MSH Announces Partnership on Global Avian Flu Response
CAMBRIDGE, MA (MARCH 20, 2007)—Management Sciences for Health (MSH) is pleased to announce its partnership with DAI on “Stop Avian Influenza,” the United States Agency for International Development’s (USAID’s) three-year global response to avian influenza. The partnership will focus on preventing H5N1—a highly pathogenic virus that causes avian influenza—from evolving into a form transmissible to humans, while mitigating the economic hardships associated with the disease. Highly pathogenic avian influenza (HPAI) threatens the viability of the global poultry industry, the economic status of small farmers, and the overall health of communities worldwide.

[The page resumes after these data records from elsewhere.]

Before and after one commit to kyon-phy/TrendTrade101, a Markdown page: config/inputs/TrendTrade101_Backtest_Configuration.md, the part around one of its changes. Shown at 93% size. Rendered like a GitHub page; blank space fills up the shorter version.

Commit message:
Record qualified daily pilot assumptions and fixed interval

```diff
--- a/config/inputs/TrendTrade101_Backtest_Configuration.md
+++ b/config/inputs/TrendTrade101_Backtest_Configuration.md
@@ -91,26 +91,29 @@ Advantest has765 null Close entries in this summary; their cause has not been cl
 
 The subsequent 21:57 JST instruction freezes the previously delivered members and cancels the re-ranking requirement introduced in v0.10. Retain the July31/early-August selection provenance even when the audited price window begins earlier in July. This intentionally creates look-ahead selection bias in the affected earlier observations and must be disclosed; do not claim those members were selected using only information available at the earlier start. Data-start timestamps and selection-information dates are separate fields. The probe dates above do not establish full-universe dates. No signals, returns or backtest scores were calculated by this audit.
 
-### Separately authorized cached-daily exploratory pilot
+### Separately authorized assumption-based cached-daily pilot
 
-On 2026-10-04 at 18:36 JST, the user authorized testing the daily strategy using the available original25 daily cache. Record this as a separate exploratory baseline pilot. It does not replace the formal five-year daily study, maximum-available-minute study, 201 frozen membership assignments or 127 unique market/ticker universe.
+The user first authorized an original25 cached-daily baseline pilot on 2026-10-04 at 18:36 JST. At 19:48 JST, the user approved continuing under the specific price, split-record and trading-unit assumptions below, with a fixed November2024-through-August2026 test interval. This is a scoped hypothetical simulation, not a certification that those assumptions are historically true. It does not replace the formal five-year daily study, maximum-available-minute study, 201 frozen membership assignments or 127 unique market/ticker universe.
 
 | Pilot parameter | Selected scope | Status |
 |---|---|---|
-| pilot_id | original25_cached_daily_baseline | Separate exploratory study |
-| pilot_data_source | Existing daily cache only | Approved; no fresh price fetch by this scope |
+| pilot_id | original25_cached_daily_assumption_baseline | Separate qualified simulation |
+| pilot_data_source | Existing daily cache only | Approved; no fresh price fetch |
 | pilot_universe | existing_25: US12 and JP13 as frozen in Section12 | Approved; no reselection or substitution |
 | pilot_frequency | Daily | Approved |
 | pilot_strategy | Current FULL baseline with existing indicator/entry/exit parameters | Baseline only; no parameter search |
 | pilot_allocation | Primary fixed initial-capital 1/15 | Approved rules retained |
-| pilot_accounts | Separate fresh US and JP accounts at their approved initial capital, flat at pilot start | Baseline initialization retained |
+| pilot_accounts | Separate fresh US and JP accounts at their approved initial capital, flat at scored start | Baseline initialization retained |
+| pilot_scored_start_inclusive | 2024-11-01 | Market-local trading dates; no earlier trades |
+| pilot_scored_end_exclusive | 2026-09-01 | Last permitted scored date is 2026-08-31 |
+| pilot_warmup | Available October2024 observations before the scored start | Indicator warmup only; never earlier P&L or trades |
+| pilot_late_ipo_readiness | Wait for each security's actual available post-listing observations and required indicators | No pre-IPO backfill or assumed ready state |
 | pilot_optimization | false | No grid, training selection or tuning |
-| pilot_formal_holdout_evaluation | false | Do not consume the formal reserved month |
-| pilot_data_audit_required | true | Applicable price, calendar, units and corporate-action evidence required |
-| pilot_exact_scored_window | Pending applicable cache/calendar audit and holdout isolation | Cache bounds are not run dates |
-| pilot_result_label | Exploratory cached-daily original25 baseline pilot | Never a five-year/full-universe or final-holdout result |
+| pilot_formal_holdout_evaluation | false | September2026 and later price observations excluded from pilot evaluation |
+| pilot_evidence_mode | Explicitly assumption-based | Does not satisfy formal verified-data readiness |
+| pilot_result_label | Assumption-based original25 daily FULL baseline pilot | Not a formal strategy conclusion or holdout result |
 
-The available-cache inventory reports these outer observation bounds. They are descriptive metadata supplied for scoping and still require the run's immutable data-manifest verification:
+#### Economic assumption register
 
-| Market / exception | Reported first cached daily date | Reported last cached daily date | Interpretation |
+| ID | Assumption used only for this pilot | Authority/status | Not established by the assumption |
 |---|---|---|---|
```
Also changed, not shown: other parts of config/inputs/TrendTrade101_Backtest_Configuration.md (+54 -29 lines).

MSH’s Dr. Fred Hartman began his public health career in smallpox eradication and will lead the organization’s involvement in the project. “Stop Avian Influenza will be USAID’s premier worldwide project for the control of HPAI. We are very excited to partner with DAI and assist in the human preparedness and global response,” said Dr. Hartman.
The project will focus on preventing H5N1 infections in birds and preventing human exposure to—thus transmission of—the H5N1 virus. DAI will assume responsibility for all animal-related activities while MSH will assume responsibility for managing activities related to human health.
The project includes a new global collaborative with regional organizations such as the University of Dakar in Senegal, the University of Rwanda School of Public Health, the Aga Khan University in Pakistan, and Primex in the Philippines. Partners will help the project reach surge capacity and respond to multiple requests for in-country assistance simultaneously.
Other DAI sub-contractors include the Bird Flu Control GmbH; McFadden and Associates, Inc.; Michigan State University; QED Group, LLC; Training Resources Group, Inc.; UC Davis School of Veterinary Medicine; and Winrock International.
“The combined resources of this project and all the partners are substantial and will influence the future course of avian influenza worldwide. While the goal is to prevent avian influenza from evolving into a form transmissible to humans, good control efforts will prevent the disease from becoming a recurring problem in many parts of the world,” said Dr. Hartman.